Background: Dynamic contrast-enhanced MRI (DCE-MRI) plays a crucial role in breast cancer detection and monitoring of therapeutic response by assessing the tumor vascular network. The MRI contrast agent enhances not only tumor tissue, but also normal breast tissue, a phenomena known as background parenchymal enhancement (BPE). The degree of BPE can be variable between different individuals, is influenced by the hormonal milieu, and displays variable anatomical and kinetic patterns. Changes in BPE intensity over the course of neoadjuvant therapy (NAT) have been found to correlate with response to therapy in both the ipsilateral and contralateral breast. The present study assesses changes in the rate of BPE over the course of NAT to predict eventual response to NAT. Importantly, this study was conducted in collaboration with community-care centers (i.e., not research-oriented medical centers). Methods: Women with locally advanced breast cancer (N = 19) were imaged four times during the course of NAT: 1) prior to the start of NAT, 2) after 1 cycle of NAT, 3) after 2-4 cycles of NAT, and 4) 1 cycle after MRI #3. Imaging data was acquired on 3T Siemens Skyra scanners equipped with a 8- or 16-channel breast coils. Gadolinium-based contrast agent (0.1 mmol/kg of Multihance or 10 mL of Gadovist) was administered intravenously at 2 mL/sec after the acquisition of baseline scans. DCE-MRI data was collected in 10 sagittal slices with a temporal resolution of 7.27 sec for a total acquisition time of eight minutes. The tumor was semi-automatically segmented using a manually drawn region of interest (ROI) followed by fuzzy c-means clustering of a post-contrast high-resolution anatomical scan. Fibroglandular parenchyma was segmented from adipose tissue using fuzzy c-means clustering and further segmented into three concentric rings at prescribed radial distances from the tumor boundary. Enhancement time courses were temporally smoothed using a moving average filter of width 5 and normalized to baseline intensity to yield relative enhancement time courses. The enhancement slope, defined as the slope of the curve at half maximal intensity, was calculated from the kinetic uptake curve for the tumor, adipose, and concentric rings of fibroglandular tissue surrounding the tumor. Results: Prior to commencing NAT, women with faster tumoral enhancement had faster fibroglandular enhancement (r = 0.62, p < 0.05). There was no correlation between tumor and adipose enhancement rate or fibroglandular and adipose enhancement rate. Among concentric rings of fibroglandular tissue, the tissue most distal to the tumor enhanced faster than tissue more proximal to the tumor (p < 0.05). Over the course of NAT, the rate of fibroglandular enhancement tended to slow (p < 0.01). Women who ultimately achieved pathological complete response (pCR; n = 6) displayed a faster rate of fibroglandular enhancement at the 4th MRI than women with residual tumor at the time of resection (n = 13). This correlation was preserved (p < 0.01) in a subset of patients who received AC◊T therapy, the most common treatment arm in this study (n = 4 pCR, n = 8 non-pCR). Furthermore, this relationship persisted when the fibroglandular enhancement rate was normalized by the tumoral enhancement rate in both the full patient cohort and in the 12 patients who received AC◊T (p < 0.05, both cohorts). Conclusions: These results demonstrate that the rate of fibroglandular tissue enhancement in patients receiving NAT for breast cancer reflects response to therapy. The increased rate of fibroglandular enhancement in women achieving pCR may reflect treatment-mediated vascular remodeling in healthy breast tissue. Incorporating quantitative characterization of parenchymal enhancement kinetics into treatment response models warrants further investigation.

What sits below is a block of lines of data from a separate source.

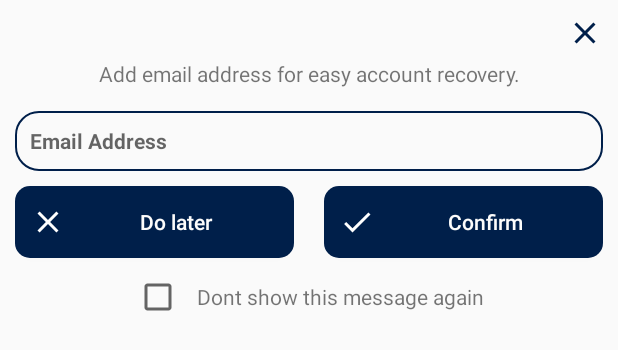
After one commit to Jedi-Supreme/SafeDoktor, an Android app: the layout diag_email_verify.xml on its own in the app's theme, with its tools: preview values and no code run, on a phone screen of 412 x 824 dp. The commit adds this screen. Shown: the top 350 px of the screen. Run offline under Robolectric (Android 15) with nearby library versions, the phone set to English and light mode, and no system bars.

Commit message:
version 1.0.4 facility selection done, working on email reminder dialog

```diff
--- a/app/src/main/java/com/softedge/safedoktor/activities/SignupActivity.java
+++ b/app/src/main/java/com/softedge/safedoktor/activities/SignupActivity.java
@@ -243,7 +243,7 @@ public class SignupActivity extends AppCompatActivity {
         hideProbar();
         Intent verification_intent = new Intent(getApplicationContext(), VerificationActivity.class);
 
-        if (!pat_search_email.isEmpty() && pat_search_email.contains("@")){
+        if (pat_search_email != null && pat_search_email.contains("@")){
             verification_intent.putExtra(Biography.EMAIL, pat_search_email);
         }else {
             //create default email if patient does not enter valid email
@@ -260,11 +260,13 @@ public class SignupActivity extends AppCompatActivity {
             verification_intent.putExtra(Biography.ID,serialised_carwex_ID);
         }
 
+        //------------------------------SAVE USER FACILITY CHOICE-----------------------------------
         SharedPreferences appPref = common_code.appPref(weak_signup.get());
         SharedPreferences.Editor prefEditor = appPref.edit();
         prefEditor.putInt(retroPatient.REGISTRATION_FACILITY,sp_facility_pick.getSelectedItemPosition());
         prefEditor.putInt(retroPatient.CURRENT_FACILITY,sp_facility_pick.getSelectedItemPosition());
         prefEditor.apply();
+        //------------------------------SAVE USER FACILITY CHOICE-----------------------------------
 
         verification_intent.putExtra(Biography.FIRSTNAME, reg_biography.getFirstname());
         verification_intent.putExtra(Biography.LASTNAME, reg_biography.getLastname());
--- a/app/src/main/java/com/softedge/safedoktor/utilities/common_code.java
+++ b/app/src/main/java/com/softedge/safedoktor/utilities/common_code.java
@@ -41,6 +41,8 @@ import com.softedge.safedoktor.models.retrofitModels.retroPatient;
 public class common_code {
 
     public static final int CAMERA_AUDIO_REQ_CODE = 434;
+    public static final String EMAIL_REMINDER_KEY = "email_reminder_key";
+
 
     public static final int REV_LOWEST = 0;
     public static final int REV_LOW = 25;
--- /dev/null
+++ b/app/src/main/res/drawable/ic_check_circle_black_24dp.xml
@@ -0,0 +1,5 @@
+<vector android:height="24dp" android:tint="#001F4A"
+    android:viewportHeight="24.0" android:viewportWidth="24.0"
+    android:width="24dp" xmlns:android="http://schemas.android.com/apk/res/android">
+    <path android:fillColor="#FF000000" android:pathData="M12,2C6.48,2 2,6.48 2,12s4.48,10 10,10 10,-4.48 10,-10S17.52,2 12,2zM10,17l-5,-5 1.41,-1.41L10,14.17l7.59,-7.59L19,8l-9,9z"/>
+</vector>
--- /dev/null
+++ b/app/src/main/res/layout/diag_email_verify.xml
@@ -0,0 +1,100 @@
+<?xml version="1.0" encoding="utf-8"?>
+<androidx.constraintlayout.widget.ConstraintLayout xmlns:android="http://schemas.android.com/apk/res/android"
+    xmlns:app="http://schemas.android.com/apk/res-auto"
+    android:layout_width="match_parent"
+    android:layout_height="wrap_content"
+    android:padding="@dimen/margin_small">
+
+    <TextView
+        android:id="@+id/tv_diag_close"
+        android:layout_width="wrap_content"
+        android:layout_height="wrap_content"
+        android:background="@drawable/ic_close_white_24dp"
+        android:backgroundTint="@color/blue_black"
+        app:layout_constraintRight_toRightOf="parent"
+        app:layout_constraintTop_toTopOf="parent" />
+
+    <TextView
+        android:id="@+id/tv_auth_reason"
+        android:layout_width="match_parent"
+        android:layout_height="wrap_content"
+        android:padding="@dimen/margin_tiny"
+        android:text="@string/email_Verify_instruct"
+        android:textAlignment="center"
+        app:layout_constraintTop_toBottomOf="@id/tv_diag_close" />
+
+    <com.google.android.material.textfield.TextInputLayout
+        android:id="@+id/input_verifydiag_email"
+        style="@style/inputlayout_style"
+        android:layout_width="match_parent"
+        android:layout_marginTop="@dimen/margin_small"
+        android:background="@drawable/input_rounded_border"
+        app:hintEnabled="false"
+        app:layout_constraintTop_toBottomOf="@id/tv_auth_reason">
+
+        <com.google.android.material.textfield.TextInputEditText
+            android:id="@+id/et_verifydiag_email"
+            style="@style/input_edittext_style"
+            android:layout_width="match_parent"
+            android:layout_height="match_parent"
+            android:hint="@string/email"
+            android:inputType="textEmailAddress"
+            android:textColor="@color/black" />
+
+    </com.google.android.material.textfield.TextInputLayout>
+
+    <Button
+        android:id="@+id/bt_verifydiag_later"
+        style="@style/app_buttons_style"
+        android:layout_width="0dp"
+        android:layout_height="wrap_content"
+        android:layout_marginTop="@dimen/margin_small"
+        android:layout_marginEnd="20dp"
+        android:drawableStart="@drawable/ic_close_white_24dp"
+        android:drawablePadding="@dimen/margin_tiny"
+        android:padding="@dimen/margin_small"
+        android:text="@string/diag_remind"
+        app:layout_constraintLeft_toLeftOf="parent"
+        app:layout_constraintRight_toLeftOf="@id/bt_verifydiag_accept"
+        app:layout_constraintTop_toBottomOf="@id/input_verifydiag_email" />
+
+    <Button
+        android:id="@+id/bt_verifydiag_accept"
+        style="@style/app_buttons_style"
+        android:layout_width="0dp"
+        android:layout_height="wrap_content"
+        android:drawableStart="@drawable/ic_done_white_24dp"
+        android:drawablePadding="@dimen/margin_tiny"
+        android:padding="@dimen/margin_small"
+        android:text="@string/confirm"
+        app:layout_constraintLeft_toRightOf="@id/bt_verifydiag_later"
+        app:layout_constraintRight_toRightOf="parent"
+        app:layout_constraintTop_toTopOf="@id/bt_verifydiag_later" />
+
+    <TableRow
+        android:id="@+id/tbr_diag_checkbox"
+        android:layout_width="wrap_content"
+        android:layout_height="wrap_content"
+        android:layout_marginTop="@dimen/margin_small"
+        android:gravity="center"
+        app:layout_constraintLeft_toLeftOf="parent"
+        app:layout_constraintRight_toRightOf="parent"
+        app:layout_constraintTop_toBottomOf="@id/bt_verifydiag_later">
+
+        <CheckBox
+            android:id="@+id/checkbox_verifydiag"
+            android:layout_width="wrap_content"
+            android:layout_height="wrap_content"
+            app:layout_constraintLeft_toLeftOf="parent" />
+
+        <TextView
+            android:id="@+id/tv_diag_label"
+            android:layout_width="wrap_content"
+            android:layout_height="wrap_content"
+            android:layout_marginStart="@dimen/margin_small"
+            android:text="@string/diag_disable_txt" />
+
+    </TableRow>
+
+
+</androidx.constraintlayout.widget.ConstraintLayout>
--- a/app/src/main/res/values/strings.xml
+++ b/app/src/main/res/values/strings.xml
@@ -212,4 +212,7 @@
     <string name="bmi_lbl">BMI:</string>
     <string name="acc_check_lbl">Checking account availability…</string>
     <string name="fscility">Registration Facility</string>
+    <string name="email_Verify_instruct">Add email address for easy account recovery.</string>
+    <string name="diag_disable_txt">Dont show this message again</string>
+    <string name="diag_remind">Do later</string>
 </resources>
```
Also changed, not shown: app/src/main/java/com/softedge/safedoktor/activities/OpdCardActivity.java (+70 -0 lines).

Citation Format: John Virostko, Erin M Higgins, Chengyue Wu, Anna G Sorace, Debra Patt, Boone Goodgame, Thomas E Yankeelov. The rate of parenchymal enhancement during DCE-MRI reflects response to neoadjuvant therapy [abstract]. In: Proceedings of the 2019 San Antonio Breast Cancer Symposium; 2019 Dec 10-14; San Antonio, TX. Philadelphia (PA): AACR; Cancer Res 2020;80(4 Suppl):Abstract nr PD9-07.